Phoebe Hessel - Brighton's most successful cross dresser?
Has anyone heard of Phoebe Hessel?
I hadn't until the peeps at Tourist Tracks pointed her out and i'm so glad they did.
Phoebe was little known outside Brighton but is a virtual legend within the city (well apart from with me clearly).
Brighton's most successful cross dresser?
This remarkable woman lived to be a whopping 108 and it's quite possible she was city's most successful cross dresser (and that's saying something!)
Phoebe's cross dressing tale started when she fell in love with a soldier called William Golding. Golding was posted to the West Indies in 1728 and Phoebe, unable to bear not being near him, took it upon herself to enlist in the forces too.
Wounded in service, she nevertheless managed to conceal her womanliness until Golding was wounded himself and sent home.
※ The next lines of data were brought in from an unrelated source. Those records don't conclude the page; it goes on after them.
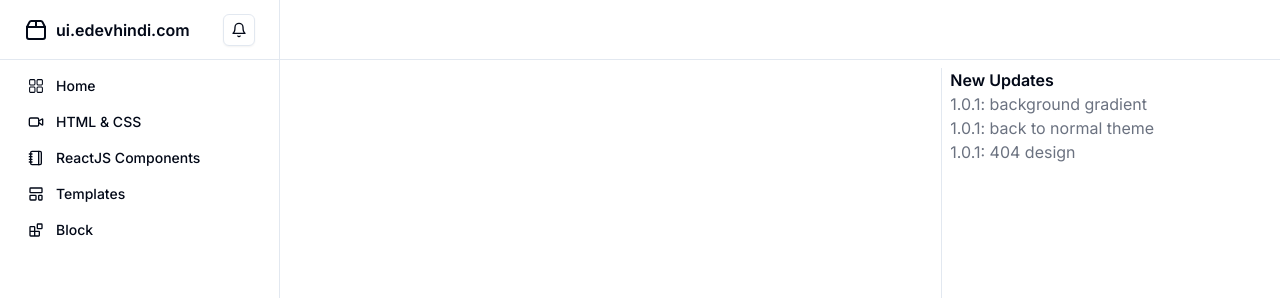
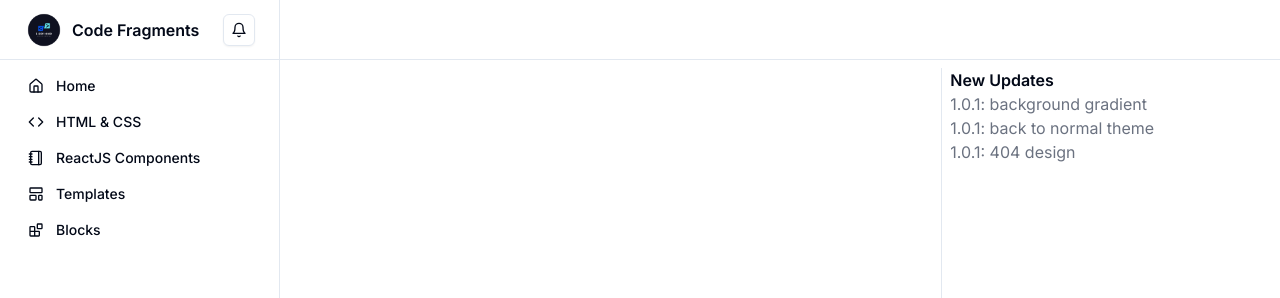
Before and after one commit to heera9331/ui.edevhindi.com, a Next.js app: page / in a window 1280 px wide. Shown: the top 298 px of the page. Built offline with nearby package versions, Linux system fonts and the light colour scheme.

Commit message:
icon corrections

```diff
--- a/src/app/_components/header.tsx
+++ b/src/app/_components/header.tsx
@@ -1,6 +1,9 @@
 import {
   Bell,
   Blocks,
+  Code,
+  Home,
+  HomeIcon,
   LayoutTemplate,
   Notebook,
   Package2,
@@ -10,6 +13,7 @@ import Link from "next/link";
 import React from "react";
 import { Button } from "@/components/ui/button";
 import { DashboardIcon, DashIcon } from "@radix-ui/react-icons";
+import Image from "next/image";
 
 // TODO text-muted-foreground transition-all hover:text-primary bg-muted => add classes on active link
 
@@ -20,8 +24,14 @@ function Header() {
         <div className="flex h-full max-h-screen flex-col gap-2 sticky top-0">
           <div className="flex h-14 items-center border-b px-4 lg:h-[60px] lg:px-6 sticky top-0">
             <Link href="/" className="flex items-center gap-2 font-semibold">
-              <Package2 className="h-6 w-6" />
-              <span className="">ui.edevhindi.com</span>
+              <Image
+                src={"/assets/images/logo.png"}
+                width={100}
+                height={100}
+                className="h-10 w-10"
+                alt="code fragments"
+              />
+              <span className="">Code Fragments</span>
             </Link>
             <Button variant="outline" size="icon" className="ml-auto h-8 w-8">
               <Bell className="h-4 w-4" />
@@ -34,14 +44,14 @@ function Header() {
                 href="/"
                 className="flex items-center gap-3 rounded-lg px-3 py-2 hover:bg-muted/5"
               >
-                <DashboardIcon className="h-4 w-4" />
+                <HomeIcon className="h-4 w-4" />
                 Home
               </Link>
               <Link
                 href="/html-and-css"
                 className="flex items-center gap-3 rounded-lg px-3 py-2 hover:bg-muted/5"
               >
-                <Video className="h-4 w-4" />
+                <Code className="h-4 w-4" />
                 HTML & CSS
               </Link>
               <Link
@@ -65,7 +75,7 @@ function Header() {
                 className="flex items-center gap-3 rounded-lg px-3 py-2 hover:bg-muted/5"
               >
                 <Blocks className="h-4 w-4" />
-                Block
+                Blocks
               </Link>
             </nav>
           </div>
--- a/src/app/_components/mobile-header.tsx
+++ b/src/app/_components/mobile-header.tsx
@@ -12,7 +12,14 @@ import {
   Users,
   LineChart,
   Search,
+  HomeIcon,
+  Code,
+  NotebookText,
+  Notebook,
+  LayoutTemplate,
+  Blocks,
 } from "lucide-react";
+import Image from "next/image";
 
 function MobileHeader() {
   return (
@@ -42,29 +49,49 @@ function MobileHeader() {
                 href="/"
                 className="flex items-center gap-2 text-lg font-semibold"
               >
-                <Package2 className="h-6 w-6" />
-                <span className="sr-only">Edevhindi</span>
+                <Image
+                  src={"/assets/images/logo.png"}
+                  width={100}
+                  height={100}
+                  className="h-10 w-10"
+                  alt="code fragments"
+                />
+                <span className="sr-only text-black">Code Fragmets</span>
               </Link>
               <Link
                 href="/"
                 className="mx-[-0.65rem] flex items-center gap-4 rounded-xl px-3 py-2 text-muted-foreground hover:text-foreground"
               >
-                <Home className="h-5 w-5" />
+                <HomeIcon className="h-5 w-5" />
                 Home
               </Link>
               <Link
                 href="/html-and-css"
                 className="mx-[-0.65rem] flex items-center gap-4 rounded-xl bg-muted px-3 py-2 text-foreground hover:text-foreground"
               >
-                <ShoppingCart className="h-5 w-5" />
+                <Code className="h-5 w-5" />
                 HTML & CSS
               </Link>
               <Link
                 href="/reactjs-components"
                 className="mx-[-0.65rem] flex items-center gap-4 rounded-xl px-3 py-2 text-muted-foreground hover:text-foreground"
               >
-                <Package className="h-5 w-5" />
+                <Notebook className="h-5 w-5" />
                 ReactJS Components
+              </Link>
+              <Link
+                href="/templates"
+                className="mx-[-0.65rem] flex items-center gap-4 rounded-xl px-3 py-2 text-muted-foreground hover:text-foreground"
+              >
+                <LayoutTemplate className="h-5 w-5" />
+                Templates
+              </Link>
+              <Link
+                href="/blocks"
+                className="mx-[-0.65rem] flex items-center gap-4 rounded-xl px-3 py-2 text-muted-foreground hover:text-foreground"
+              >
+                <Blocks className="h-5 w-5" />
+                Blocks
               </Link>
             </nav>
           </SheetContent>
```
Amazingly, she had remained in the Army for a whole 17 years!
All was not in vain though, as Phoebe later married Golding and was his wife for 20 years.
Phoebe moves to Brighton and becomes a Hessel
After his death, Phoebe moved to Brighton and married fisherman William Hessel. Phoebe’s incredible life continued here, where she worked selling fish from a cart in and around Brighton, until she died at the impressive age of 108...
It was stated that Phoebe also gave evidence that was instrumental in securing the conviction and execution of highwayman James Rooke.
Phoebe in old age
In old age, Phoebe sold items, such as oranges and gingerbread, on a street corner near Brighton's Royal Pavilion. She became a celebrity in Brighton, due to her great age and unusual life experience. Later forced into the workhouse, she was granted a pension of half a guinea a week by the roguish Prince Regent in 1808.
After a long and eventfu life, Phoebe died in 1821. She is buried in the graveyard of St Nicholas Church in Brighton.
What a lovely story. Right, well I'm off to buy a suit from Burtons - it could put years on my life expectancy.